Step 3: Get your stuff together
Gather what you need to get started:
- 30 minutes of uninterrupted time, as you want to be able to clean your leather in one sitting, to make sure you know what you've done and so you can apply a consistent application of cleaner
- Soft cloth, such as the reusable terry cloth pad that comes with any Chamberlain's Leather Milk products
- Cleaner of your choice, such as Chamberlain's Leather Milk Straight Cleaner No.2
- Flat table that you don't mind getting any extra cleaning liquid on, just in case you drip it
Step 4: Start the cleaning process
Before cleaning, test in an inconspicuous spot. Then, start cleaning at the bottom or less-obvious place so you can get the hang of how to work with your leather cleaner.
For this tutorial, we’re using Chamberlain’s Leather Milk Straight Cleaner No.2, which is an all-natural alcohol-based cleaner.
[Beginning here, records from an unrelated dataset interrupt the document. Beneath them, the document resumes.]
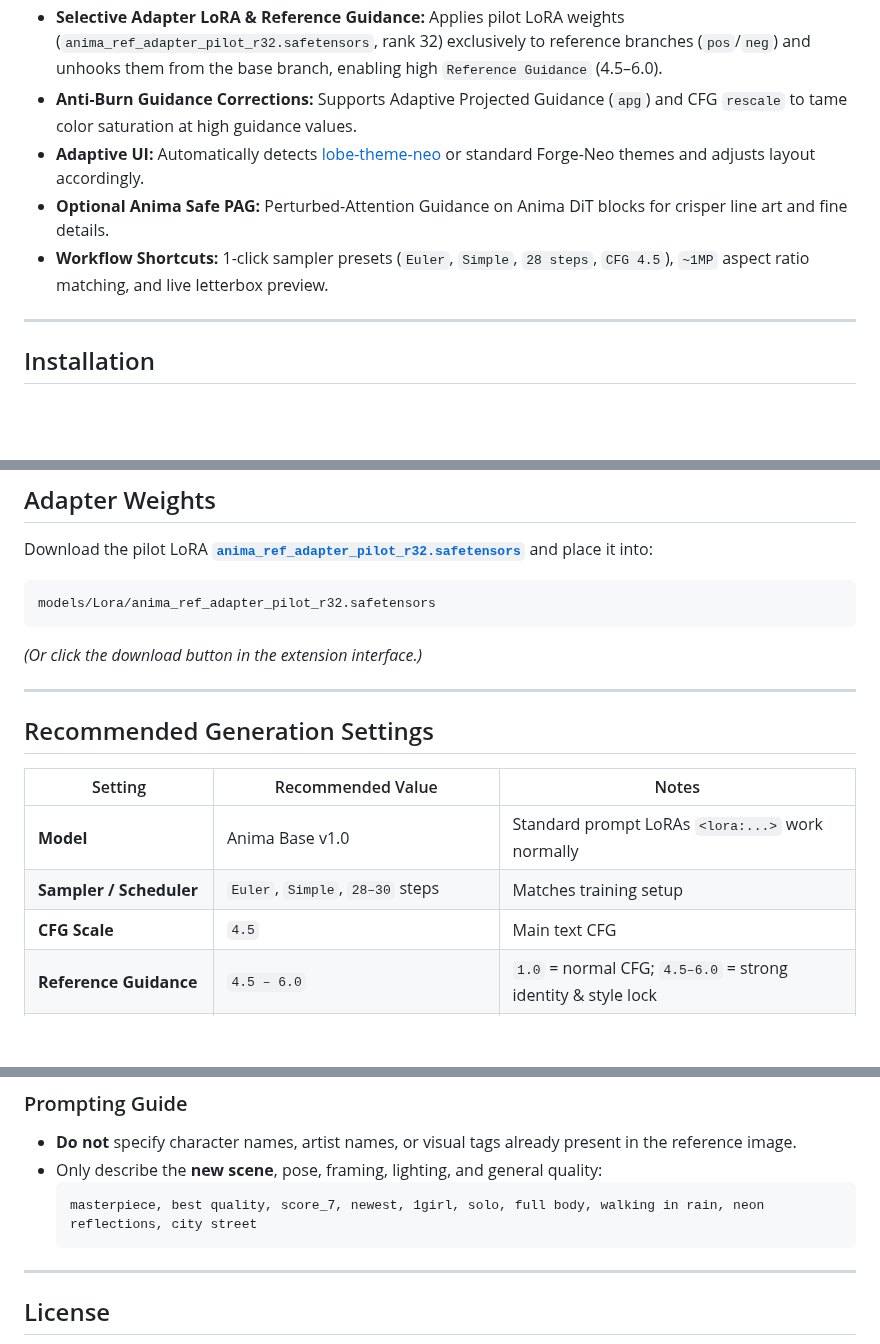
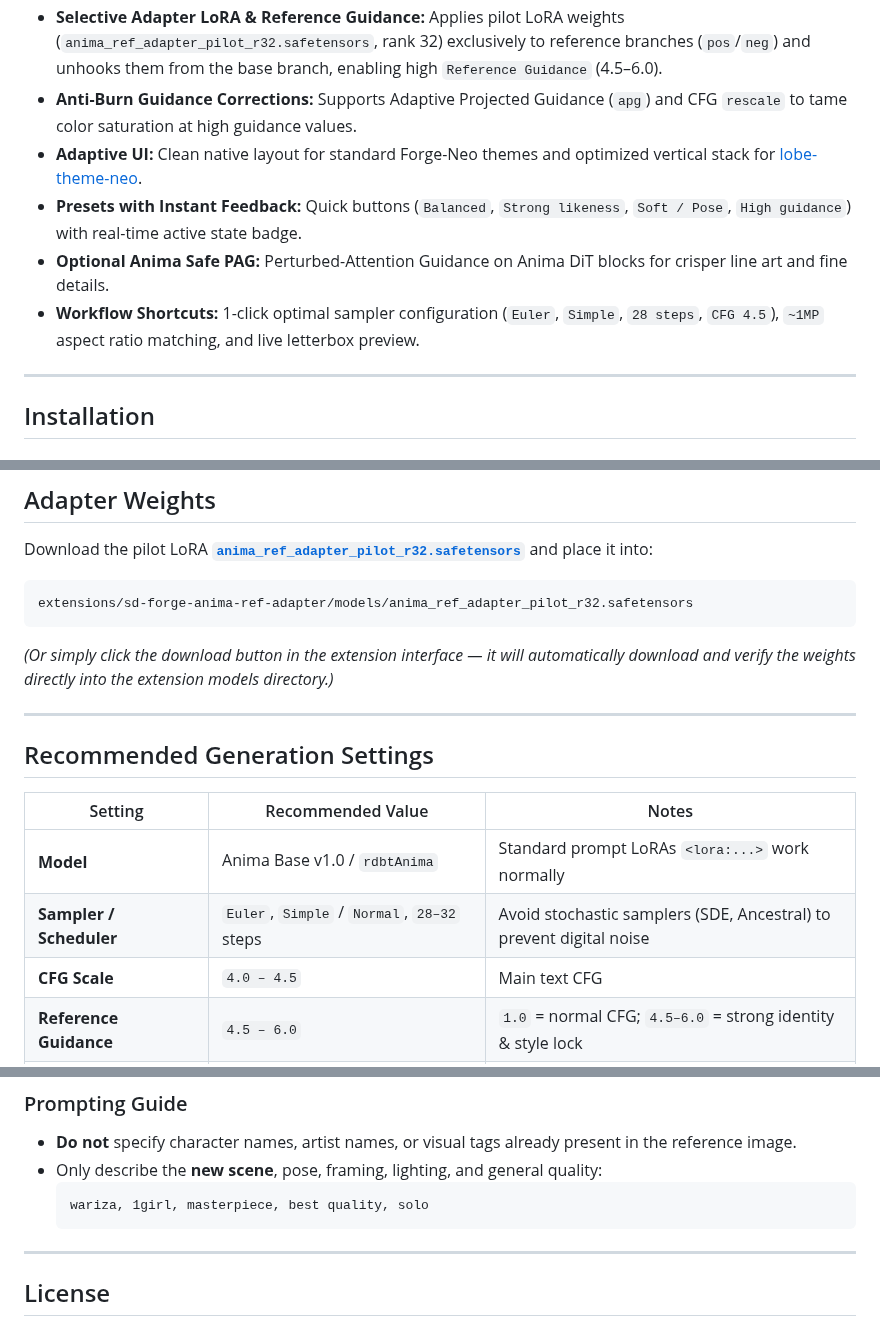
Before and after one commit to LeonWGal/anima-ref-adapter-neo, a Markdown page: README.md, 3 parts joined by grey strips. GitHub-like rendering; blank space fills up the shorter version.

````diff
--- a/README.md
+++ b/README.md
@@ -14,9 +36,10 @@ It ports **[ElectronGirl/ComfyUI-Anima-Ref-Adapter](https://github.com/ElectronG
 - **RoPE Height Shift (`RoPE Offset H = 1.0`):** Shifts the reference frame's position coordinates, transferring identity and art style without pinning the original pose.
 - **Selective Adapter LoRA & Reference Guidance:** Applies pilot LoRA weights (`anima_ref_adapter_pilot_r32.safetensors`, rank 32) exclusively to reference branches (`pos`/`neg`) and unhooks them from the base branch, enabling high `Reference Guidance` (4.5–6.0).
 - **Anti-Burn Guidance Corrections:** Supports Adaptive Projected Guidance (`apg`) and CFG `rescale` to tame color saturation at high guidance values.
-- **Adaptive UI:** Automatically detects [lobe-theme-neo](https://github.com/LeonWGal/lobe-theme-neo) or standard Forge-Neo themes and adjusts layout accordingly.
+- **Adaptive UI:** Clean native layout for standard Forge-Neo themes and optimized vertical stack for [lobe-theme-neo](https://github.com/LeonWGal/lobe-theme-neo).
+- **Presets with Instant Feedback:** Quick buttons (`Balanced`, `Strong likeness`, `Soft / Pose`, `High guidance`) with real-time active state badge.
 - **Optional Anima Safe PAG:** Perturbed-Attention Guidance on Anima DiT blocks for crisper line art and fine details.
-- **Workflow Shortcuts:** 1-click sampler presets (`Euler`, `Simple`, `28 steps`, `CFG 4.5`), `~1MP` aspect ratio matching, and live letterbox preview.
+- **Workflow Shortcuts:** 1-click optimal sampler configuration (`Euler`, `Simple`, `28 steps`, `CFG 4.5`), `~1MP` aspect ratio matching, and live letterbox preview.
 
 ---
 
@@ -42,9 +65,9 @@ git clone https://github.com/LeonWGal/anima-ref-adapter-neo sd-forge-anima-ref-a
 
 Download the pilot LoRA **[`anima_ref_adapter_pilot_r32.safetensors`](https://huggingface.co/ElectronGirl/anima-ref-adapter/blob/main/anima_ref_adapter_pilot_r32.safetensors)** and place it into:
 ```text
-models/Lora/anima_ref_adapter_pilot_r32.safetensors
+extensions/sd-forge-anima-ref-adapter/models/anima_ref_adapter_pilot_r32.safetensors
 ```
-*(Or click the download button in the extension interface.)*
+*(Or simply click the download button in the extension interface — it will automatically download and verify the weights directly into the extension models directory.)*
 
 ---
 
@@ -52,9 +75,9 @@ models/Lora/anima_ref_adapter_pilot_r32.safetensors
 
 | Setting | Recommended Value | Notes |
 |---|---|---|
-| **Model** | Anima Base v1.0 | Standard prompt LoRAs `<lora:...>` work normally |
-| **Sampler / Scheduler** | `Euler`, `Simple`, `28–30` steps | Matches training setup |
-| **CFG Scale** | `4.5` | Main text CFG |
+| **Model** | Anima Base v1.0 / `rdbtAnima` | Standard prompt LoRAs `<lora:...>` work normally |
+| **Sampler / Scheduler** | `Euler`, `Simple` / `Normal`, `28–32` steps | Avoid stochastic samplers (SDE, Ancestral) to prevent digital noise |
+| **CFG Scale** | `4.0 – 4.5` | Main text CFG |
 | **Reference Guidance** | `4.5 – 6.0` | `1.0` = normal CFG; `4.5–6.0` = strong identity & style lock |
 | **Guidance Correction** | `apg` | Or `rescale` (`Rescale Phi = 0.5`) to prevent over-saturation |
 | **RoPE Offset H** | `1.0` | Training default |
@@ -65,7 +88,7 @@ models/Lora/anima_ref_adapter_pilot_r32.safetensors
 - **Do not** specify character names, artist names, or visual tags already present in the reference image.
 - Only describe the **new scene**, pose, framing, lighting, and general quality:
   ```text
-  masterpiece, best quality, score_7, newest, 1girl, solo, full body, walking in rain, neon reflections, city street
+  wariza, 1girl, masterpiece, best quality, solo
   ```
 
 ---
````
Also changed, not shown: other parts of README.md (+22 -0 lines), assets/ui-preview.png (added), 4 other files.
This Saddleback Leather Women’s Leather Tote Bag has been carried for about three years, with no maintenance. (It definitely needs some cleaning and moisturizing!)
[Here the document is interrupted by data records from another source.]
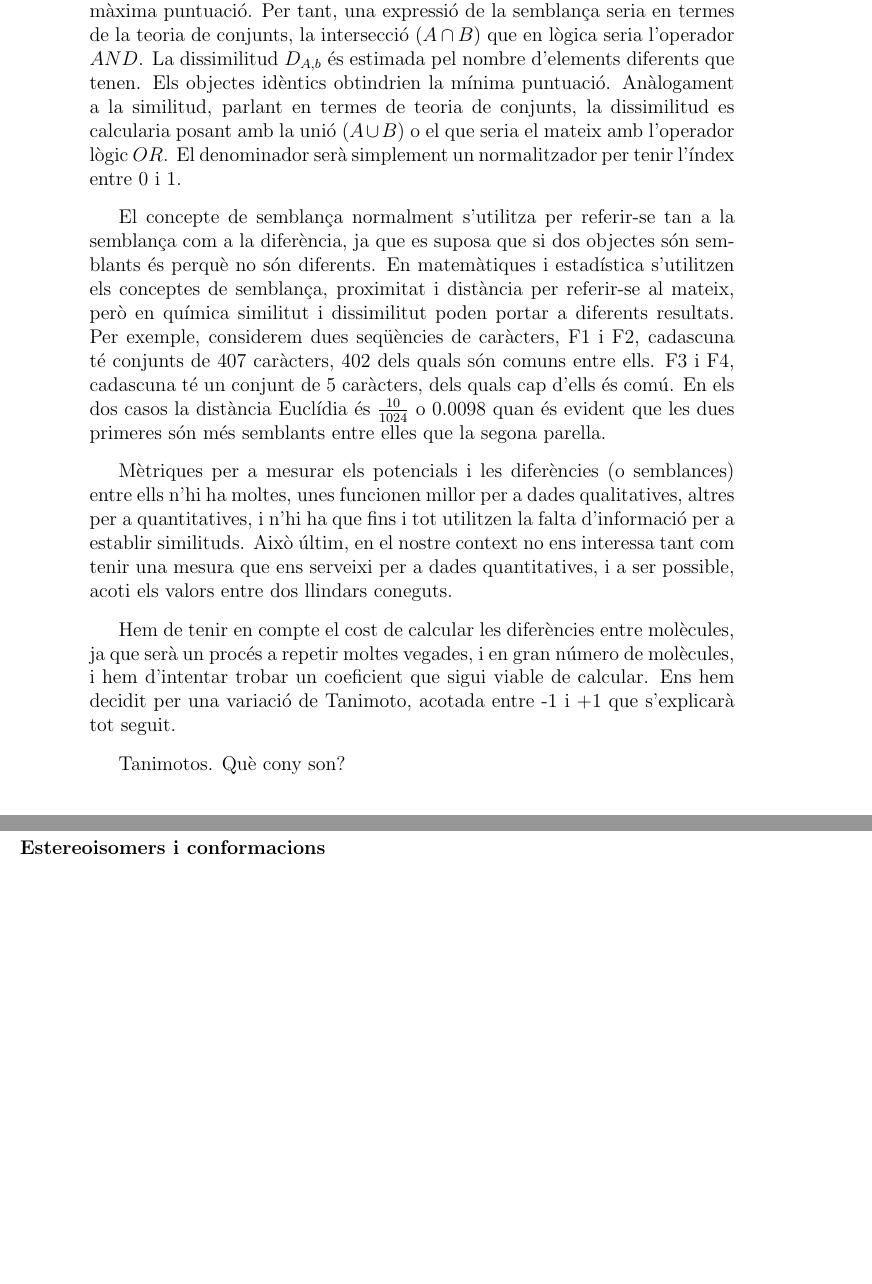
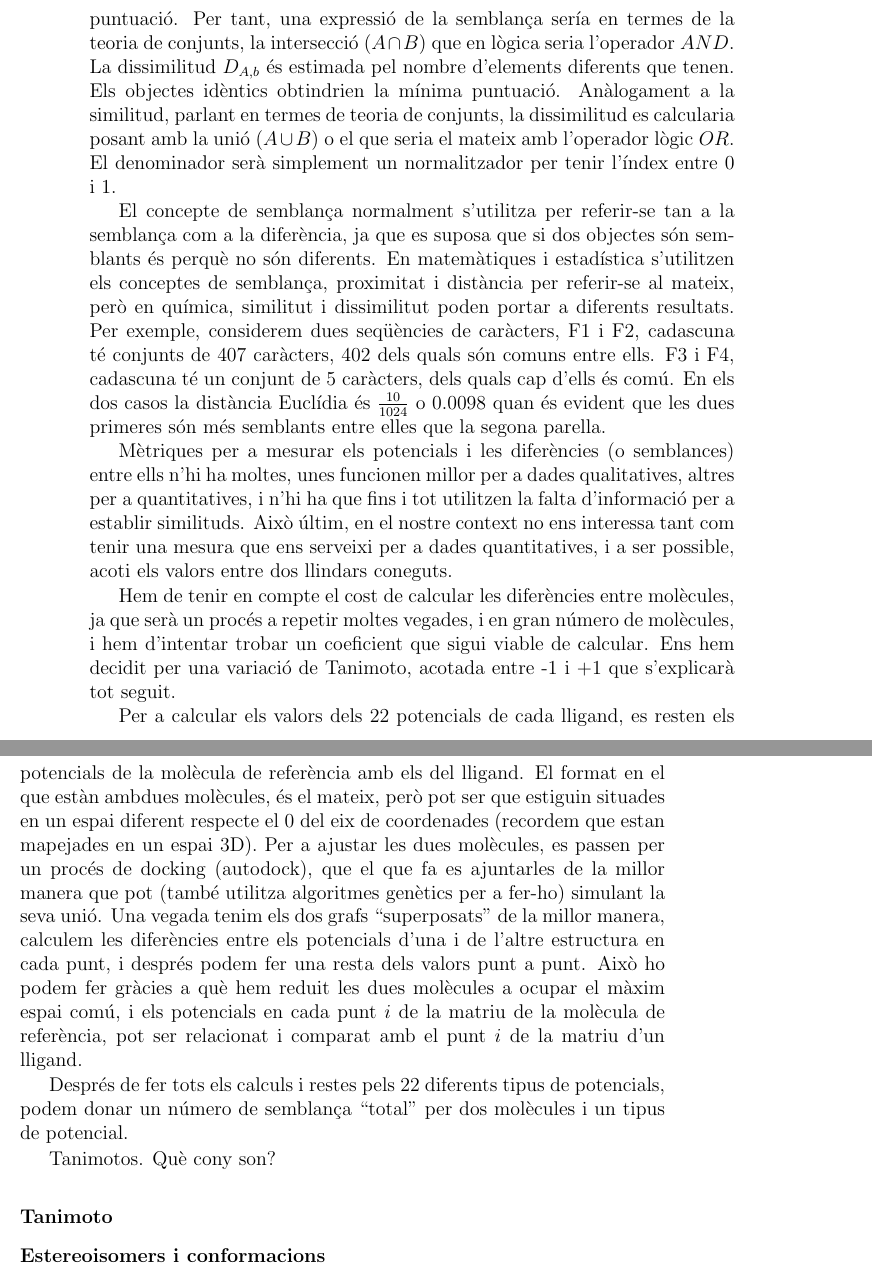
Before and after one commit to kidd/pfc, a LaTeX book (pholus.tex): two parts of pages 4 and 5 of 22 before the commit and two parts of pages 4 and 5 of 23 after it, joined at a grey line, cut so that both start at the same text, the shorter picture padded with empty space. Compiled offline with pdfLaTeX.

Commit message:
updated TODO and added pholus context quimic

```diff
--- a/pholus.tex
+++ b/pholus.tex
@@ -156,9 +156,3 @@ trobar alguna altra formació on ``es troben més còmodes'' i desfan la unió q
 tenien.
 
 % XAVISTART
-En general, semblança $S_{A,B}$ entre dos objectes és estimada pel nombre
-d'elements iguals que tenen. Els objectes que són iguals, haurien de tenir la
-màxima puntuació. Per tant, una expressió de la semblança seria en termes de la
-teoria de conjunts, la intersecció $(A\cap B)$ que en lògica seria l'operador
-$AND$. La dissimilitud $D_{A,b}$ és estimada pel nombre d'elements diferents que
-tenen. Els objectes idèntics obtindrien la mínima puntuació. Anàlogament a la
@@ -165,3 +163,8 @@ tenen. Els objectes idèntics obtindrien la mínima puntuació. Anàlogament a l
+que tenen. Els objectes que són iguals, haurien de tenir la màxima puntuació.
+Per tant, una expressió de la semblança sería en termes de la teoria de
+conjunts, la intersecció $(A\cap B)$ que en lògica seria l'operador $AND$. La
+dissimilitud $D_{A,b}$ és estimada pel nombre d'elements diferents que tenen.
+Els objectes idèntics obtindrien la mínima puntuació. Anàlogament a la
 similitud, parlant en termes de teoria de conjunts, la dissimilitud es
 calcularia posant amb la unió $(A\cup B)$ o el que seria el mateix amb
 l'operador lògic $OR$. El denominador serà simplement un normalitzador per tenir
@@ -193,10 +196,32 @@ hem d'intentar trobar un coeficient que sigui viable de calcular.  Ens hem
 decidit per una variació de Tanimoto, acotada entre -1 i +1 que s'explicarà tot
 seguit.
 
-%XAVISTOP
+%XAVISTOP  XXX
+
+Per a calcular els valors dels 22 potencials de cada lligand, es resten els
+potencials de la molècula de referència amb els del lligand.  El format en el
+que estàn ambdues molècules, és el mateix, però pot ser que estiguin situades en
+un espai diferent respecte el 0 del eix de coordenades (recordem que estan
+mapejades en un espai 3D).  Per a ajustar les dues molècules, es passen per un
+procés de docking (autodock), que el que fa es ajuntarles de la millor manera que pot
+(també utilitza algoritmes genètics per a fer-ho) simulant la seva unió. Una
+vegada tenim els dos grafs ``superposats'' de la millor manera, calculem les
+diferències entre els potencials d'una i de l'altre estructura en cada punt, i
+després podem fer una resta dels valors punt a punt.  Això ho podem fer gràcies
+a què hem reduit les dues molècules a ocupar el màxim espai comú, i els
+potencials en cada punt $i$ de la matriu de la molècula de referència, pot ser
+relacionat i comparat amb el punt $i$ de la matriu d'un lligand.
+
+Després de fer tots els calculs i restes pels 22 diferents tipus de potencials,
+podem donar un número de semblança ``total'' per dos molècules i un tipus de
+potencial.
+
 Tanimotos. Què cony son? %XXX
+\subsubsection{Tanimoto} % (fold)
+\label{ssub:Tanimoto}
 
-% subsection hola (end)
+% subsubsection Tanimoto (end)
+
 \subsubsection{Estereoisomers i conformacions}
 \label{ssub:estereoisomers i conformacions}
 
```
Also changed, not shown: pholus.tex (11 more changed lines), 1 other file.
As you can see, there is some beautiful patina that has been developed. It started out as a medium tone to fairly light “Tobacco” color and the natural oils and wear has created a beautiful color. We want to keep some of the patina but clean some of the actual dirt and grime off.
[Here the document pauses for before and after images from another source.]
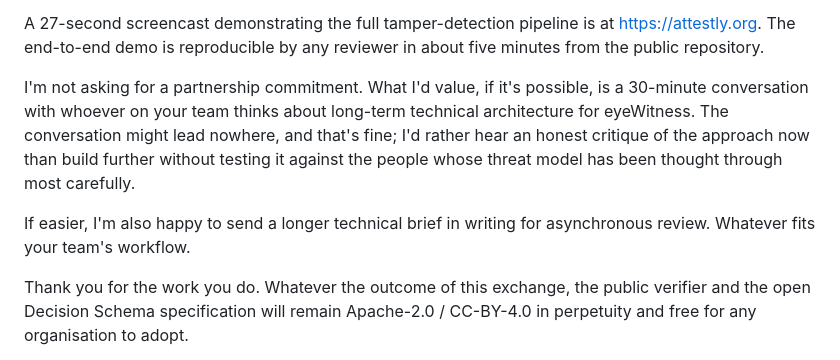
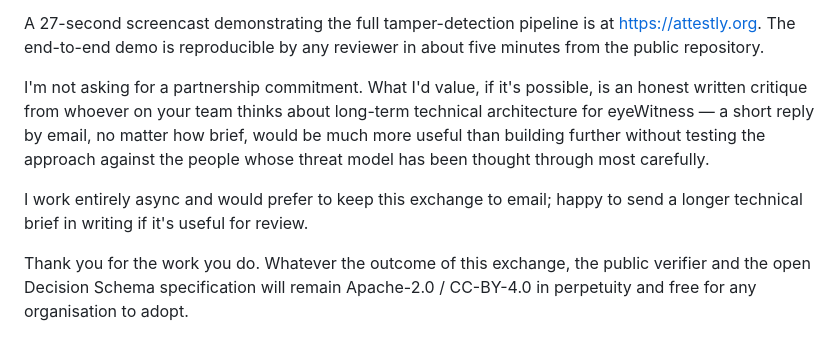
Before and after one commit to attestly/attestly, a Markdown page: proposals/iba-eyewitness-outreach.md, the part around the change. GitHub-like rendering.

```diff
--- a/proposals/iba-eyewitness-outreach.md
+++ b/proposals/iba-eyewitness-outreach.md
@@ -21,9 +21,9 @@ A few specifics that might be relevant:
 
 A 27-second screencast demonstrating the full tamper-detection pipeline is at https://attestly.org. The end-to-end demo is reproducible by any reviewer in about five minutes from the public repository.
 
-I'm not asking for a partnership commitment. What I'd value, if it's possible, is a 30-minute conversation with whoever on your team thinks about long-term technical architecture for eyeWitness. The conversation might lead nowhere, and that's fine; I'd rather hear an honest critique of the approach now than build further without testing it against the people whose threat model has been thought through most carefully.
+I'm not asking for a partnership commitment. What I'd value, if it's possible, is an honest written critique from whoever on your team thinks about long-term technical architecture for eyeWitness — a short reply by email, no matter how brief, would be much more useful than building further without testing the approach against the people whose threat model has been thought through most carefully.
 
-If easier, I'm also happy to send a longer technical brief in writing for asynchronous review. Whatever fits your team's workflow.
+I work entirely async and would prefer to keep this exchange to email; happy to send a longer technical brief in writing if it's useful for review.
 
 Thank you for the work you do. Whatever the outcome of this exchange, the public verifier and the open Decision Schema specification will remain Apache-2.0 / CC-BY-4.0 in perpetuity and free for any organisation to adopt.
 
```
Also changed, not shown: proposals/outreach-emails-ready-to-send.md (+6 -6 lines).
Making sure the leather is completely dry as we begin, apply the cleaner in thin layers, using as much cleaner as the leather naturally absorbs. If you use too much of any leather cleaner, you may find the dye rubbing off or causing significant dehydration of the leather.
Tip: Start at the bottom until you get the hang of it, so it’s not in a hugely obvious spot if you find yourself changing how you work with the cleaner.
Massage the leather in a circular motion until the surface has been fully treated, making sure to not saturate the leather. A little goes a long way. It’s easier to go back and do another thin layer then to realize you used way too much!
Step 5: Let your leather dry
Cleaned leather after it has dried.
With an alcohol-based cleaner, the drying process should be fairly quick but will depend on the humidity of where you live.
Wait until the color of the leather returns to normal and assess if you need to repeat the cleaning process.
Step 6: Sit back and enjoy your work
We could go back and give this another cleaning, but we are wanting to keep some of the character of the patina. Using a natural cleaner allowed us to get the dirt and grime out without damaging the leather, and the result is pretty amazing.
Remember with any leather cleaner, you will need to moisturize the leather after cleaning it. We'll cover how to do this in Part 2 of our series.
Tips on cleaning your leather
- Straight Cleaner is for those times you want to give your leather a more thorough cleaning or when you need to lift a stain that has set into the leather fiber
- You don’t need to use Straight Cleaner every time you condition your leather item. Most of the time a surface cleaning is all you need, which you can do with a Leather Care Liniment
- Don’t use an alcohol or chemical-based cleaner more than 2 times a year, or you could cause damage to your leather
- Always start with an alcohol-based cleaner first, then move onto a chemical-based cleaner. This way you give your leather the best chance at removing dirt and stains without the use of harsh chemicals
- Clean early, at the first signs of dirt. Just like your laundry, leather stains can set in the longer they are on your leather
- If you get pen ink on your leather, embrace it as a mark of use. Once dried, ink becomes almost impossible to get out
In Part 2 of our series on taking care of your leather, we'll tackle how to condition your leather.